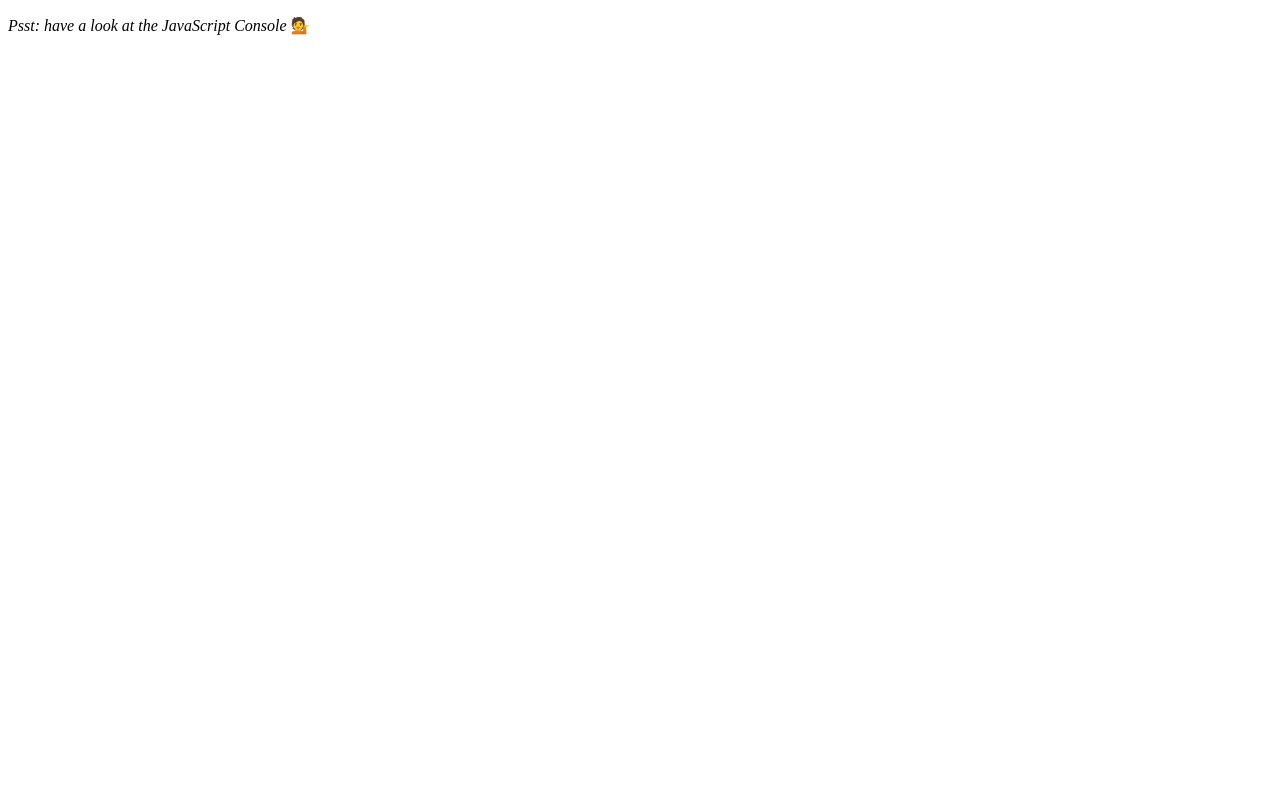
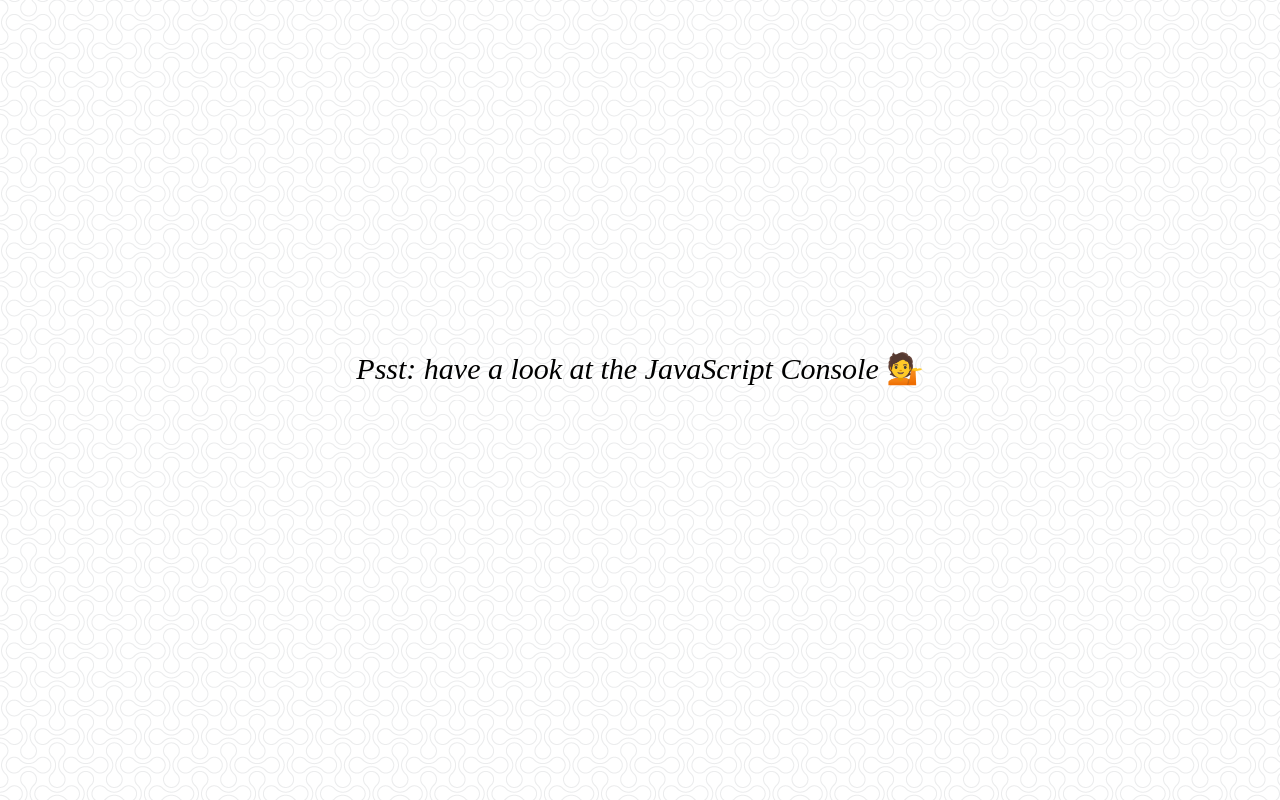
Before and after one commit to asgrm/JavaScript30, a plain HTML site: page 04 - Array Cardio Day 1/index.html in a window 1280 px wide. Drawn offline with Linux system fonts and the light colour scheme.

Commit message:
styled arr1

```diff
--- a/04 - Array Cardio Day 1/index.html
+++ b/04 - Array Cardio Day 1/index.html
@@ -5,6 +5,7 @@
   <meta http-equiv="X-UA-Compatible" content="IE=edge">
   <meta name="viewport" content="width=device-width, initial-scale=1.0">
   <title>>Array Cardio 💪</title>
+  <link rel="stylesheet" href="style.css">
 </head>
 <body>
   <p><em>Psst: have a look at the JavaScript Console</em> 💁</p>
--- /dev/null
+++ b/04 - Array Cardio Day 1/style.css
@@ -0,0 +1,8 @@
+body {
+  min-height: 90vh;
+  display: flex;
+  justify-content: center;
+  align-items: center;
+  font-size: 30px;
+  background: url('./double-bubble-outline.png') red;
+}
```
Also changed, not shown: 04 - Array Cardio Day 1/double-bubble-outline.png (added).
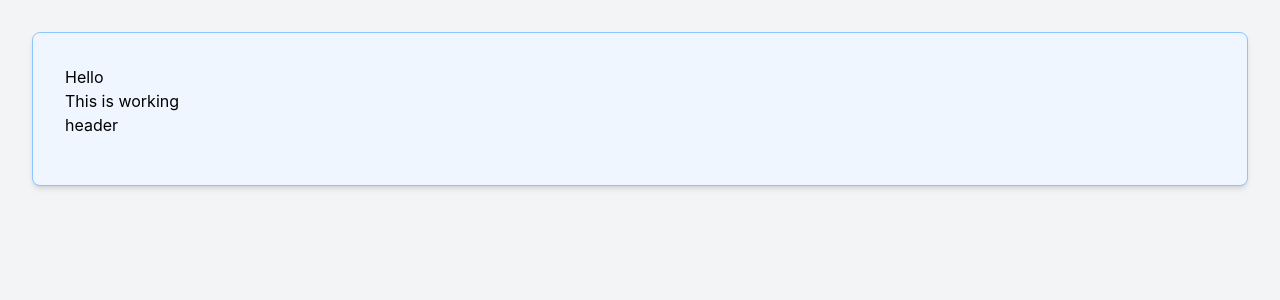
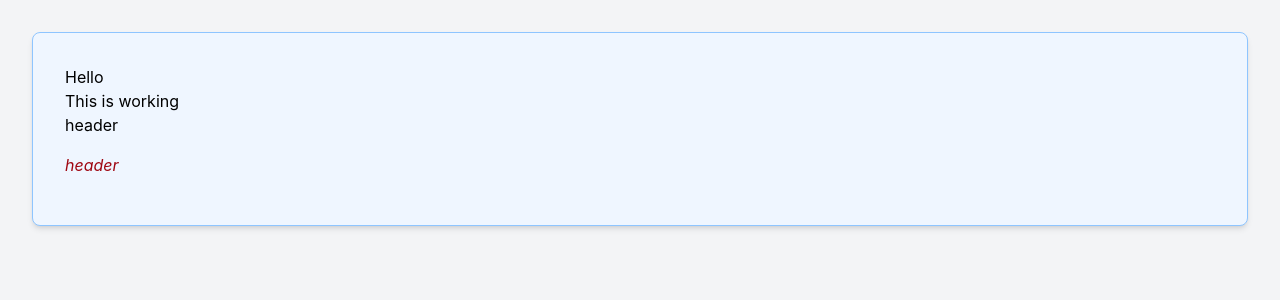
Before and after one commit to bobbyDeepak1415/e-commerce-card, a React (Vite) app: page / in a window 1280 px wide. Shown: the top 300 px of the page. Built offline with nearby package versions, Linux system fonts and the light colour scheme.

Commit message:
setup done

```diff
--- a/src/App.jsx
+++ b/src/App.jsx
@@ -9,7 +9,10 @@ function App() {
 
         <h2>This is working</h2>
         <CardHeader>
-        <p>header</p>
+          <p>header</p>
+        </CardHeader>
+        <CardHeader className="text-red-800 italic">
+          <p>header</p>
         </CardHeader>
       </Card>
     </div>
```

┄┄┄┄┄┄┄┄┄┄┄┄┄┄┄┄┄┄┄┄

_AIM OF THE EXERCISE_
A copy of each line in the data above that holds the string "CardHeader" is needed.

_YOUR SOLUTION_
         <CardHeader>
+        </CardHeader>
+        <CardHeader className="text-red-800 italic">
         </CardHeader>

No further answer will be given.